(Items listed in a dataset)

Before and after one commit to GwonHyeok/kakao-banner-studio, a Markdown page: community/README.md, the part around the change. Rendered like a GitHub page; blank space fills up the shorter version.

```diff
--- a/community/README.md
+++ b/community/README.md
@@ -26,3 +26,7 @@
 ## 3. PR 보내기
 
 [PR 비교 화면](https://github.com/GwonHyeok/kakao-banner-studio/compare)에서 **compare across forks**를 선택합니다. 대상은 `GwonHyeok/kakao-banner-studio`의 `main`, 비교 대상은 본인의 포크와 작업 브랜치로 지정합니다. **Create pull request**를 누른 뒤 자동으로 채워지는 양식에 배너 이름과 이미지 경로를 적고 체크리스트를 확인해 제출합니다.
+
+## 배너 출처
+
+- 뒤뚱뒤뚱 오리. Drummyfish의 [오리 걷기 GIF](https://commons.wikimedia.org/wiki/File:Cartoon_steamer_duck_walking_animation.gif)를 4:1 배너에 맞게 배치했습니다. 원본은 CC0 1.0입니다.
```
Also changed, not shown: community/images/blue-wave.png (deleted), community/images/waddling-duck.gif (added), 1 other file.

■ TASK BRIEF: Please determine how many lines of the records above include the word "banner", replying with a number alone.

■ FINAL ANSWER: 2